Written in the very best tradition of British drama that drives both plot and character with equal intensity, the seventh series of Spooks brings the gritty, doomsday atmosphere of the conventional spy thriller into a highly polished and almost loving backdrop of 21st century London. The characters are raw, fresh and genuinely interesting and the classic themes of nuclear war, terrorism and ‘the mole at the top’ are portrayed with surprising originality.
The formidable psychology of the show is kept at a constantly high pitch that is conveyed to us by spectacular and powerful acting from the entire cast after Rupert Penry-Jones’ seven year reign as Adam Carter ends in a blaze of car bomb glory. Ros (Hermione Norris) is, of course, possessed by an almost demoniac cocktail of rage and grief that soon freezes over and sinks into every pore of her skin, turning her into a kind of machine that runs on revenge and almost nothing else, though we do occasionally get glimpses of the frightened, and lonely person behind the mask.
Meanwhile, following the rape she suffered while in captivity in series 6, Jo (Miranda Raison) has developed an obsessive compulsive desire to run constantly until her feet are bloody. Adam’s death prompts her to return to MI5, where she continues to suffer from severe PTSD that jeopardises several missions before Ros is forced to take her in hand in a rare and moving display of tenderness for the condition of the female MI5 agent that is a true testament to the complexity of her character: ‘the work you and I do is always going to be tough. Much tougher than Harry or Lucas can ever know. This is why you and I have to be much tougher than them to do it.’
Peter Firth’s Harry gets some dazzling scenes this season that don’t involve his usual gig of fighting with the Home Secretary, and it is perhaps significant that when it comes to avenging Adam’s death, it is he, rather than Ros, who pulls the trigger.
And finally, we come to filling the huge gap that Adam has left behind. Richard Armitage joins the cast as Lucas North, an agent who is repatriated to Britain after spending eight years being tortured in Russia. Painfully thin, malnourished and covered in Blakean tattoos (a gift from his captors), Lucas is allowed back onto the grid in the middle of a crisis by a reluctant Harry, where he adjusts with surprising but believable ease. He has a short-lived but intense bromance with Adam that makes the first episode a true pleasure to watch, Penry-Jones and Armitage both being exceptional on their own, but together forming a charismatic duo that I hope the BBC will exploit in the future. As we get to know Lucas, he becomes progressively more interesting. Also suffering from PTSD, he is sometimes struck by vivid flashbacks that cripple him completely (for instance being caught in the rain reawakens harrowing memories of seventeen consecutive days of waterboarding). He speaks fluent Russian, has a Russian ex-wife called Elizaveta that he may or may not still be in love with, and runs from all these ghosts with a good-natured friendliness and likeability.
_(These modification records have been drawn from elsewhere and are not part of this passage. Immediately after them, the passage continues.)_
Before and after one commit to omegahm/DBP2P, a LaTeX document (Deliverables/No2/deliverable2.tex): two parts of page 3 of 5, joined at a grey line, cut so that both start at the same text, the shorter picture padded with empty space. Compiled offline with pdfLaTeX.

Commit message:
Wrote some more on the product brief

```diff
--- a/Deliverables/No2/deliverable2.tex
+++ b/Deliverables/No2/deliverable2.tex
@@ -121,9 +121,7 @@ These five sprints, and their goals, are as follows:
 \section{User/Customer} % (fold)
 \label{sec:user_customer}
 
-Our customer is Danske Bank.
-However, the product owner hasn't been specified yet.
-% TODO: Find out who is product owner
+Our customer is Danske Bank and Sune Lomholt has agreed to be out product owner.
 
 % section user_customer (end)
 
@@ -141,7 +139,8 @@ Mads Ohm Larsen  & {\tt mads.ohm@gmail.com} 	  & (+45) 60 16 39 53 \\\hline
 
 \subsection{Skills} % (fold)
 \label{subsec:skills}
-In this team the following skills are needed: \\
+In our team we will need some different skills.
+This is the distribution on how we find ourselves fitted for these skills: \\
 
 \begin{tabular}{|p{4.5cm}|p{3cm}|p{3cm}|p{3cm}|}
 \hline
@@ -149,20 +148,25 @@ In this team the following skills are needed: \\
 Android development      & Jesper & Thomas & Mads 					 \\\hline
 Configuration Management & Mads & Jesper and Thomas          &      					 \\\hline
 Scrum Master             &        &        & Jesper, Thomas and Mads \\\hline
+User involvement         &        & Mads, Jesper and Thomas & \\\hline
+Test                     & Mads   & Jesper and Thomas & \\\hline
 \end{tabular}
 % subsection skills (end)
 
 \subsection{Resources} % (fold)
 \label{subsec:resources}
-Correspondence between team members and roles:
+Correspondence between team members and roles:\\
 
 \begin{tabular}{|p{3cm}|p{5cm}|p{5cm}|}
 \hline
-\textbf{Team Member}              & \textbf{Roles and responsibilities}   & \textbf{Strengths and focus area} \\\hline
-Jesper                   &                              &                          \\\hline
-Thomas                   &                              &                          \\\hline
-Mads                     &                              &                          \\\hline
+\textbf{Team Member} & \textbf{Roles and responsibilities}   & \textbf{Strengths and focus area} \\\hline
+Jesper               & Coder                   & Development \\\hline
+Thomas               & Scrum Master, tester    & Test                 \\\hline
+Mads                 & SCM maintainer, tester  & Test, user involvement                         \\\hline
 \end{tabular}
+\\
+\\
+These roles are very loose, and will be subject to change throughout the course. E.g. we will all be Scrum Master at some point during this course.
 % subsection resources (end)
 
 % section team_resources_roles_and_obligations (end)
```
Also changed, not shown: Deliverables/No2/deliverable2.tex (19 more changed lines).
Spooks is beautifully and convincingly acted with the utmost dedication and with awe-inspiring mastery of voice, body language and facial expression from the entire cast. All the characters suffer from intense psychological and personal problems, often both, but come to work day after day, paying tribute to Adam’s belief that it’s work rather than therapy that will help them to deal with those problems. In many cases, particularly Jo’s, this way of thinking is a double-edged sword.
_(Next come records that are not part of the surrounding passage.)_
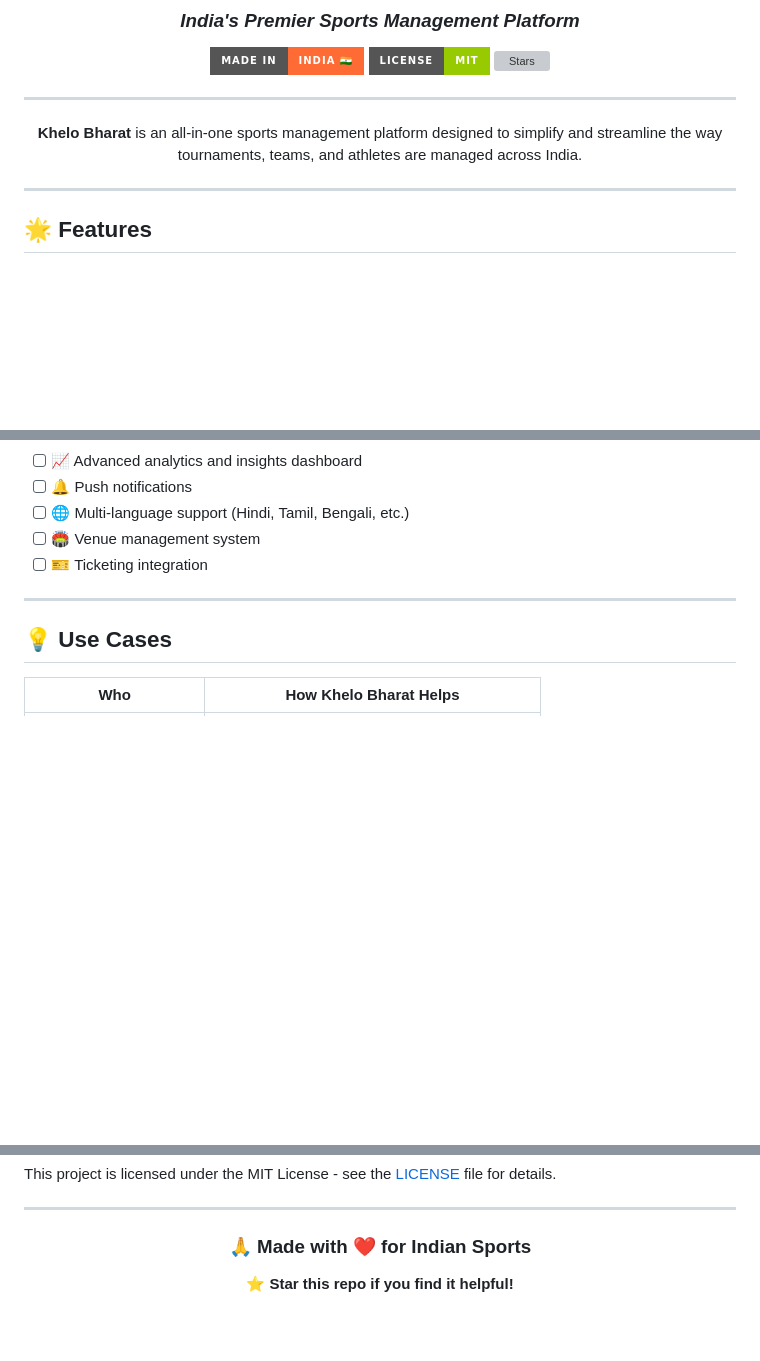
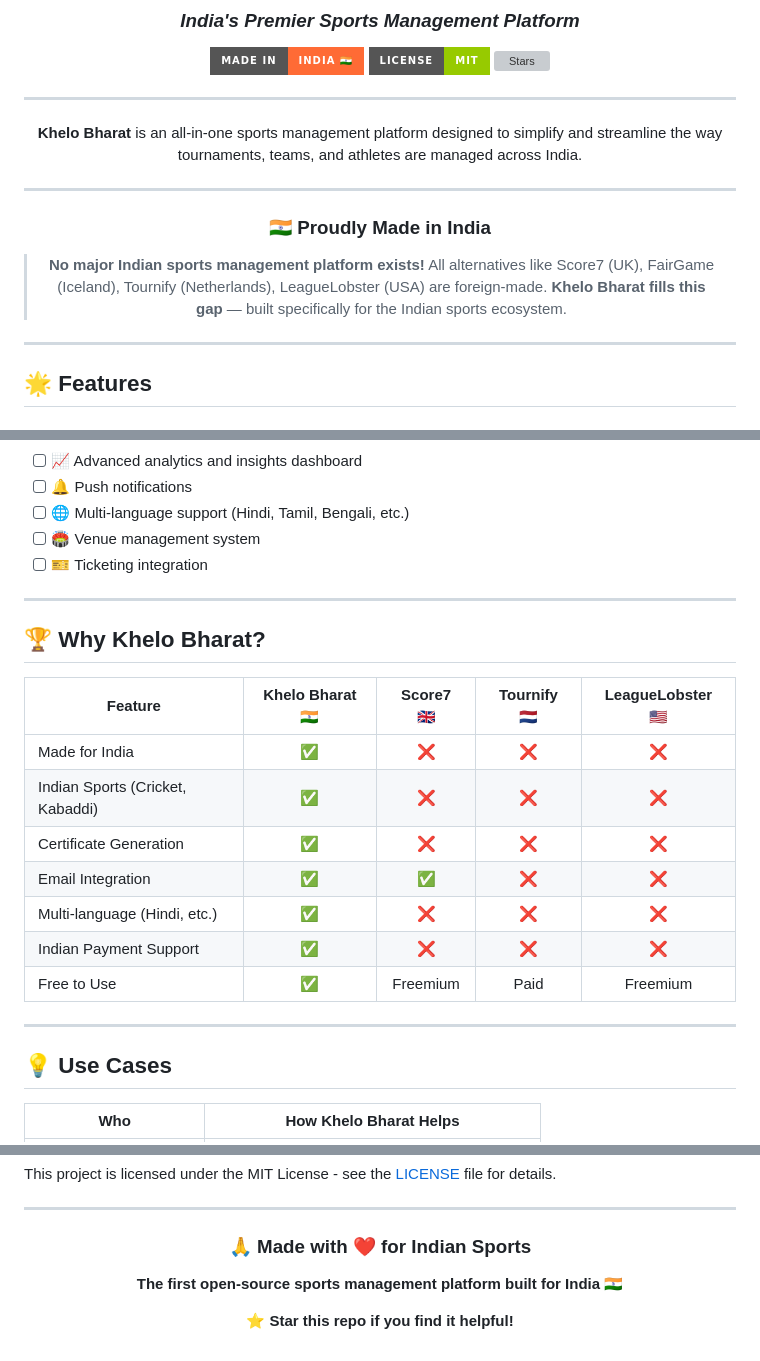
Before and after one commit to surjit12334-hue/khelobharat, a Markdown page: README.md, 3 parts joined by grey strips. Drawn GitHub-style; badges without logos; blank space fills up the shorter version; grey boxes are pictures that could not be loaded.

Commit message:
Add Made in India advantage and competitor comparison

```diff
--- a/README.md
+++ b/README.md
@@ -11,6 +11,18 @@
 ---
 
 **Khelo Bharat** is an all-in-one sports management platform designed to simplify and streamline the way tournaments, teams, and athletes are managed across India.
+
+</div>
+
+---
+
+<div align="center">
+
+### 🇮🇳 Proudly Made in India
+
+> **No major Indian sports management platform exists!**
+> All alternatives like Score7 (UK), FairGame (Iceland), Tournify (Netherlands), LeagueLobster (USA) are foreign-made.
+> **Khelo Bharat fills this gap** — built specifically for the Indian sports ecosystem.
 
 </div>
 
@@ -160,6 +172,20 @@ Contributions are welcome! Please follow these steps:
 
 ---
 
+## 🏆 Why Khelo Bharat?
+
+| Feature | Khelo Bharat 🇮🇳 | Score7 🇬🇧 | Tournify 🇳🇱 | LeagueLobster 🇺🇸 |
+|---------|:---:|:---:|:---:|:---:|
+| Made for India | ✅ | ❌ | ❌ | ❌ |
+| Indian Sports (Cricket, Kabaddi) | ✅ | ❌ | ❌ | ❌ |
+| Certificate Generation | ✅ | ❌ | ❌ | ❌ |
+| Email Integration | ✅ | ✅ | ❌ | ❌ |
+| Multi-language (Hindi, etc.) | ✅ | ❌ | ❌ | ❌ |
+| Indian Payment Support | ✅ | ❌ | ❌ | ❌ |
+| Free to Use | ✅ | Freemium | Paid | Freemium |
+
+---
+
 ## 💡 Use Cases
 
 | Who | How Khelo Bharat Helps |
@@ -190,6 +216,8 @@ This project is licensed under the MIT License - see the [LICENSE](LICENSE) file
 
 ### 🙏 Made with ❤️ for Indian Sports
 
+**The first open-source sports management platform built for India** 🇮🇳
+
 **⭐ Star this repo if you find it helpful!**
 
 </div>
```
While the plot of each episode features the usual suspects of Al-Qaeda bombers and Russian nuclear explosives threatening to wipe the UK off the face of the planet, this is done with stunning originality and narrative poise: no outcome is in the least bit predictable, and since this has been the season to blow up Adam Carter, you’re frequently left worrying whether the producers may have decided to let any of our other favourite characters join him at the Pearly Gates. With Russian and American characters in particular, we often find ourselves lapsing into stereotype territory, especially as concerns the former, that risks our failing to take certain events seriously, but we’re somehow saved from this. I’m still not sure why, or if this has anything to do with the spectacular handling of the mole at the top of MI5. This theme runs vividly through the entire series, and, with Tinker Tailor-like brilliance, leaves us almost screaming in disbelief when we find out who it is.
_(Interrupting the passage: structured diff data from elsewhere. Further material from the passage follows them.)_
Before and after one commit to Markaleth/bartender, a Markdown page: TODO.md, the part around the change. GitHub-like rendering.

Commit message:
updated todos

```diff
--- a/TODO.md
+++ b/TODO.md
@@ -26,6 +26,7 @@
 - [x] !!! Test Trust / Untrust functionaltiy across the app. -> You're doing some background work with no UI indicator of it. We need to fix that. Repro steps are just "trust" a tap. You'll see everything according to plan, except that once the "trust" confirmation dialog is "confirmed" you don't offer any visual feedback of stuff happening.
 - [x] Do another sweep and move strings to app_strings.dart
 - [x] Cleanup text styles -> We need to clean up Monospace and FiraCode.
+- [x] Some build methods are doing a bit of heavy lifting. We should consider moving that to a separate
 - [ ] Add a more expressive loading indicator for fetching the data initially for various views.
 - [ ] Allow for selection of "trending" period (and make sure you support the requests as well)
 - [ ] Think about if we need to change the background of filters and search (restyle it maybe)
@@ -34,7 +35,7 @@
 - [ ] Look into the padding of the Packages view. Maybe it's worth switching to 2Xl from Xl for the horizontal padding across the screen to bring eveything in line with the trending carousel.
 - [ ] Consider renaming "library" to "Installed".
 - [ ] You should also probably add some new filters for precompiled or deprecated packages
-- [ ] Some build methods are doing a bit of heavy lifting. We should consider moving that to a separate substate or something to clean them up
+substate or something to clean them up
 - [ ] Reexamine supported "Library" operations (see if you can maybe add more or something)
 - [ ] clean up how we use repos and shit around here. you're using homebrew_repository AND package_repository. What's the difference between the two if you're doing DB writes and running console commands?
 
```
Powerfully gripping from start to finish and overloaded with powerful characterisation and brilliant plot, Spooks is unquestionably one of the finest British dramas out there.